Your News Companion by Ben Mathis-Lilley
Nov. 8 2012 10:46 AM

Innocence of Muslims Filmmaker Headed to Prison

153427832
Indian Muslim children hold anti-U.S. placards as they protest the film Innocence of Muslims in Kolkata on Oct. 5, 2012

Photograph by Dibyangshu Sakarar/AFP/Getty Images.

The man behind Innocence of Muslims, the online film/trailer that was widely blamed for many of the protests across the Middle East on and around Sept. 11, 2012, has been sentenced in California to a year in prison for violating the terms of his probation.

Mark Basseley Youssef was on probation after a 2010 conviction for bank fraud. In court, he admitted to four of the eight violations he was accused of committing, including using fake names and lying to his probation officer. Prosecutors have agreed to drop the other four violations after negotiations with Youssef's attorney, and not to pursue further charges related to his statements to parole officers. The deal includes four years of probation in addition to the one year in jail, the Associated Press explains.

Advertisement

While both Assistant U.S. Attorney Robert Dugdale and U.S. District Court Judge Christina Snyder were careful to emphasize that Youssef's presence in the court room was not because of the content of the film, his attorney argued otherwise. 

Youssef's attorney Steven Seiden said that the court proceedings were designed to "chill my client's First Amendment rights," according to the Los Angeles Times. Through Sieden, Youssef himself had this to say: "The one thing he wanted me to tell all of you is President Obama may have gotten Osama Bin Laden, but he didn't kill the ideology." Seiden was unable to provide further clarification of that statement's relevance to the case to the AP.

Abby Ohlheiser is a Slate contributor.

TODAY IN SLATE

Sports Nut

Grandmaster Clash

One of the most amazing feats in chess history just happened, and no one noticed.
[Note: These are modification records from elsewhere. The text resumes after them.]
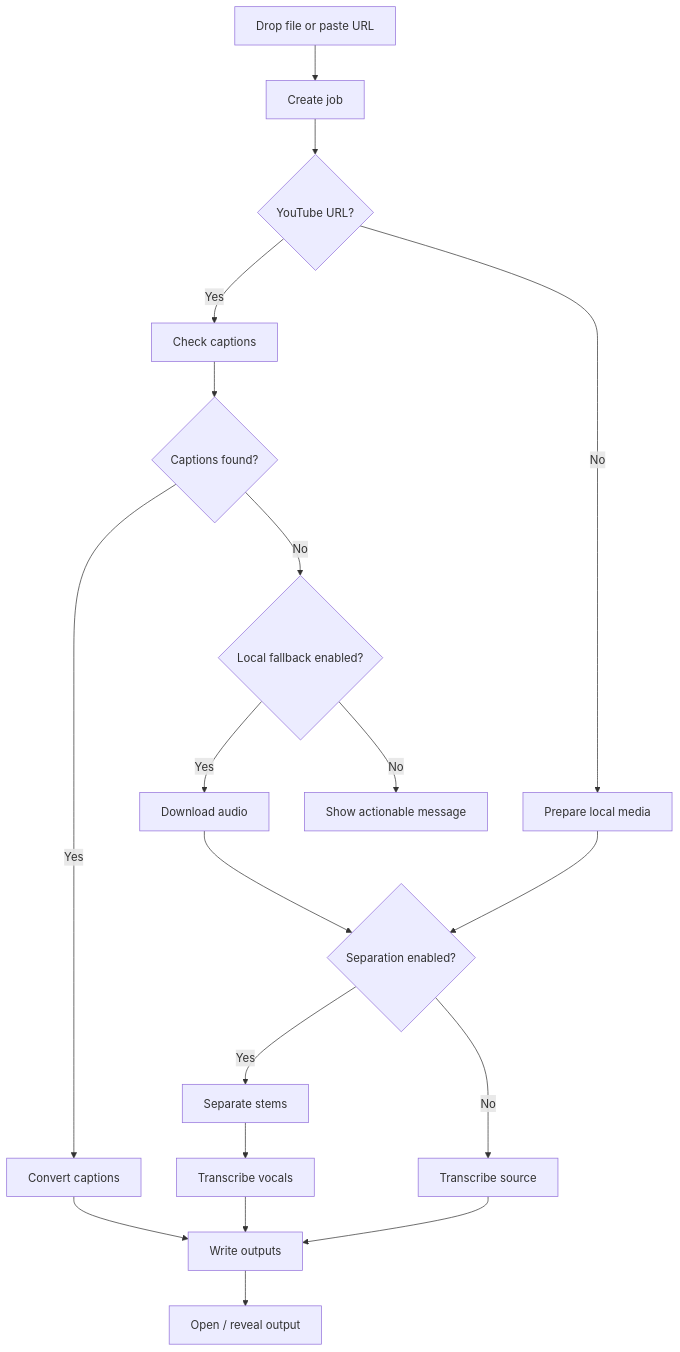
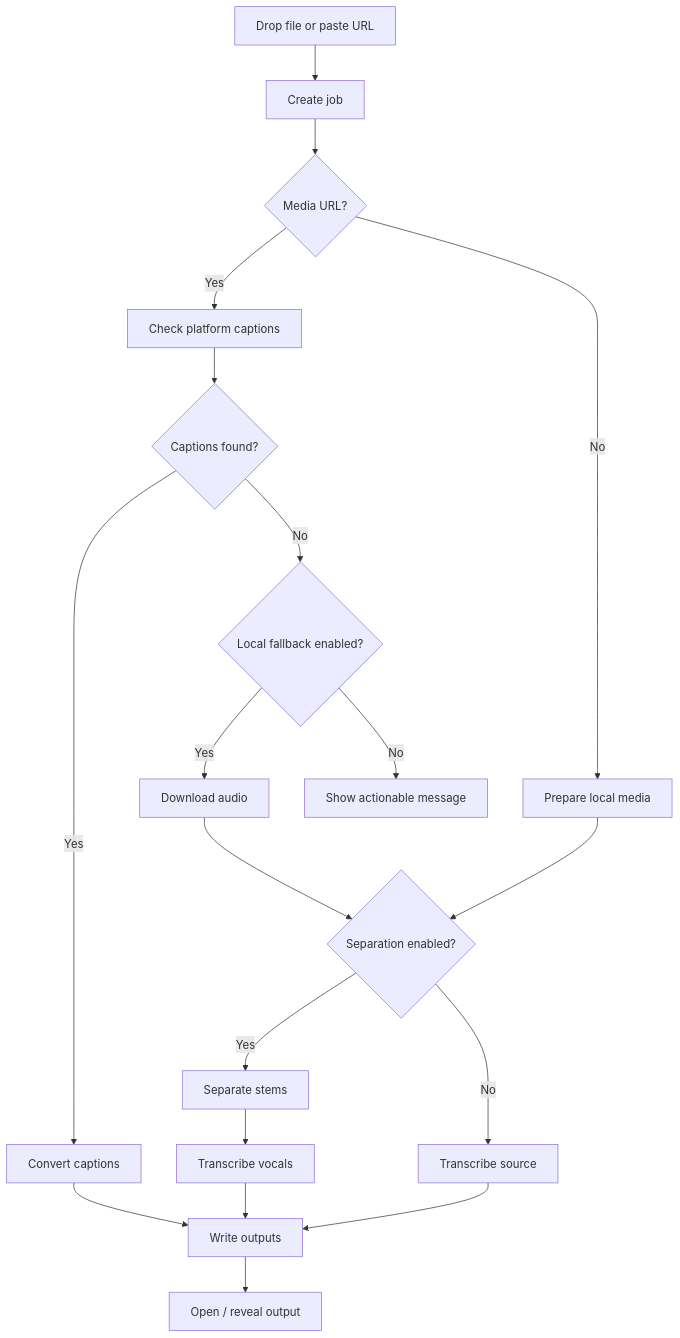
Before and after one commit to gottaegbert/audio-workflow-skills: the first of 2 diagrams in docs/desktop-app-prd.md, drawn with Mermaid. The commit also changed other lines of this file and 19 other files, not shown here.

````diff
--- a/docs/desktop-app-prd.md
+++ b/docs/desktop-app-prd.md
@@ -81,21 +82,21 @@
 ```mermaid
 flowchart TD
   A["Drop file or paste URL"] --> B["Create job"]
-  B --> C{"YouTube URL?"}
-  C -->|Yes| D["Check captions"]
+  B --> C{"Media URL?"}
+  C -->|Yes| D["Check platform captions"]
   D --> E{"Captions found?"}
   E -->|Yes| F["Convert captions"]
   E -->|No| G{"Local fallback enabled?"}
   G -->|Yes| H["Download audio"]
   G -->|No| I["Show actionable message"]
   C -->|No| J["Prepare local media"]
   H --> K{"Separation enabled?"}
   J --> K
   K -->|Yes| L["Separate stems"]
   K -->|No| M["Transcribe source"]
   L --> N["Transcribe vocals"]
   M --> O["Write outputs"]
   N --> O
   F --> O
   O --> P["Open / reveal output"]
 ```
````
The Extraordinary Amicus Brief That Attempts to Explain the Wu-Tang Clan to the Supreme Court Justices

Amazon Is Officially a Gadget Company. Here Are Its Six New Devices.

Uh-Oh. The World’s Oceans Have Broken Their All-Time Heat Record.
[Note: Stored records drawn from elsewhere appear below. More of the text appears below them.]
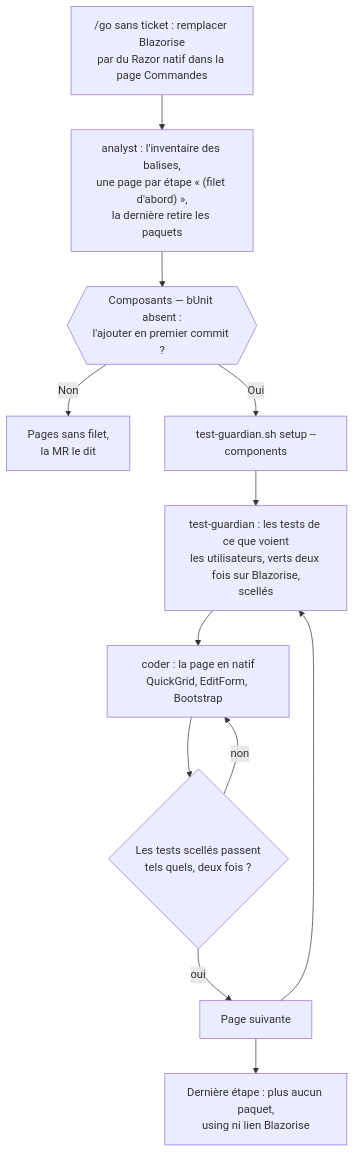
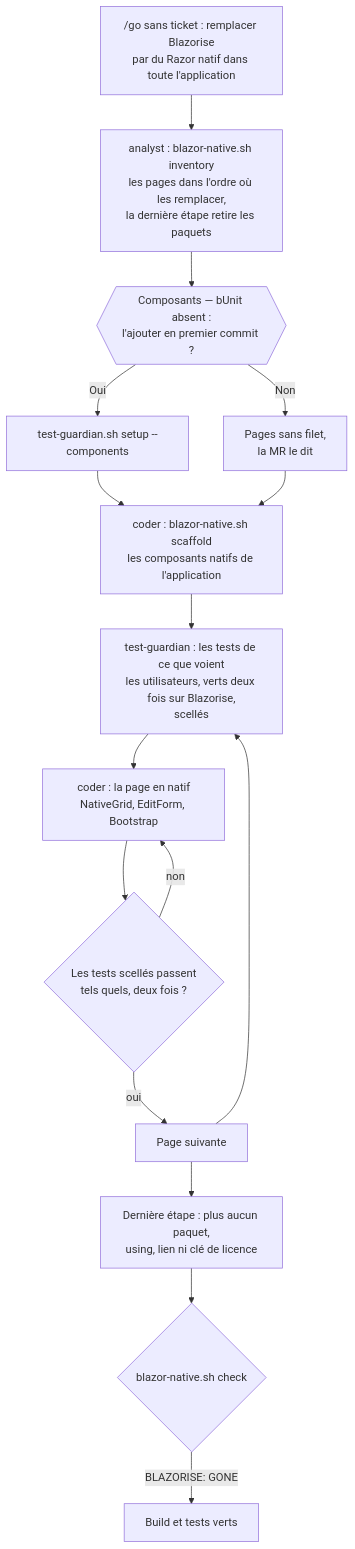
Before and after one commit to RabieDerouiche/OpenRDCode: the seventh of 7 diagrams in opencode-v2/README.md, drawn with Mermaid. The commit also changed other lines of this file and 45 other files, not shown here.

````diff
--- a/opencode-v2/README.md
+++ b/opencode-v2/README.md
@@ -234,14 +234,18 @@
 ```mermaid
 flowchart TD
-  G["/go sans ticket : remplacer Blazorise<br>par du Razor natif dans la page Commandes"] --> A["analyst : l'inventaire des balises,<br>une page par étape « (filet d'abord) »,<br>la dernière retire les paquets"]
+  G["/go sans ticket : remplacer Blazorise<br>par du Razor natif dans toute l'application"] --> A["analyst : blazor-native.sh inventory<br>les pages dans l'ordre où les remplacer,<br>la dernière étape retire les paquets"]
   A --> B{{"Composants — bUnit absent :<br>l'ajouter en premier commit ?"}}
   B -->|"Non"| N["Pages sans filet,<br>la MR le dit"]
   B -->|"Oui"| S["test-guardian.sh setup --components"]
-  S --> F["test-guardian : les tests de ce que voient<br>les utilisateurs, verts deux fois sur Blazorise,<br>scellés"]
-  F --> C["coder : la page en natif<br>QuickGrid, EditForm, Bootstrap"]
+  S --> SC["coder : blazor-native.sh scaffold<br>les composants natifs de l'application"]
+  N --> SC
+  SC --> F["test-guardian : les tests de ce que voient<br>les utilisateurs, verts deux fois sur Blazorise,<br>scellés"]
+  F --> C["coder : la page en natif<br>NativeGrid, EditForm, Bootstrap"]
   C --> V{"Les tests scellés passent<br>tels quels, deux fois ?"}
   V -->|"non"| C
   V -->|"oui"| P["Page suivante"]
   P --> F
-  P --> L["Dernière étape : plus aucun paquet,<br>using ni lien Blazorise"]
+  P --> L["Dernière étape : plus aucun paquet,<br>using, lien ni clé de licence"]
+  L --> K{"blazor-native.sh check"}
+  K -->|"BLAZORISE: GONE"| OK["Build et tests verts"]
 ```
````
The NFL Explains How It Sees “the Role of the Female”

Future Tense

Amazon Is Now a Gadget Company

Food

How to Order Chinese Food

First, stop thinking of it as “Chinese food.”

The NFL Should Lose Its Tax-Exempt Status, Which It Never Should Have Had Anyway

The Country Where Women Aren’t Allowed to Work Once They’re 36 Weeks’ Pregnant

The XX Factor
Sept. 18 2014 11:40 AM The Country Where Women Aren’t Allowed to Work Once They’re 36 Weeks’ Pregnant
  News & Politics
Weigel
Sept. 18 2014 8:20 PM A Clever Attempt at Explaining Away a Vote Against the Farm Bill
  Business
Moneybox
Sept. 18 2014 6:02 PM A Chinese Company Just Announced the Biggest IPO in U.S. History
  Life
Outward
Sept. 18 2014 4:15 PM Reactions to a Sketch of Chelsea Manning Reveal Transmisogyny
  Double X
Doublex
Sept. 18 2014 8:07 PM Crying Rape False rape accusations exist, and they are a serious problem.
  Slate Plus
Behind the Scenes
Sept. 18 2014 1:23 PM “It’s Not Every Day That You Can Beat the World Champion” An exclusive interview with chess grandmaster Fabiano Caruana.
  Arts
Brow Beat
Sept. 18 2014 4:33 PM The Top 5 Dadsplaining Moments From The Cosby Show
  Technology
Future Tense
Sept. 18 2014 6:48 PM By 2100 the World's Population Could Be 11 Billion
  Health & Science
Science
Sept. 18 2014 3:35 PM Do People Still Die of Rabies? And how do you know if an animal is rabid?
  Sports
Sports Nut
Sept. 18 2014 11:42 AM Grandmaster Clash One of the most amazing feats in chess history just happened, and no one noticed.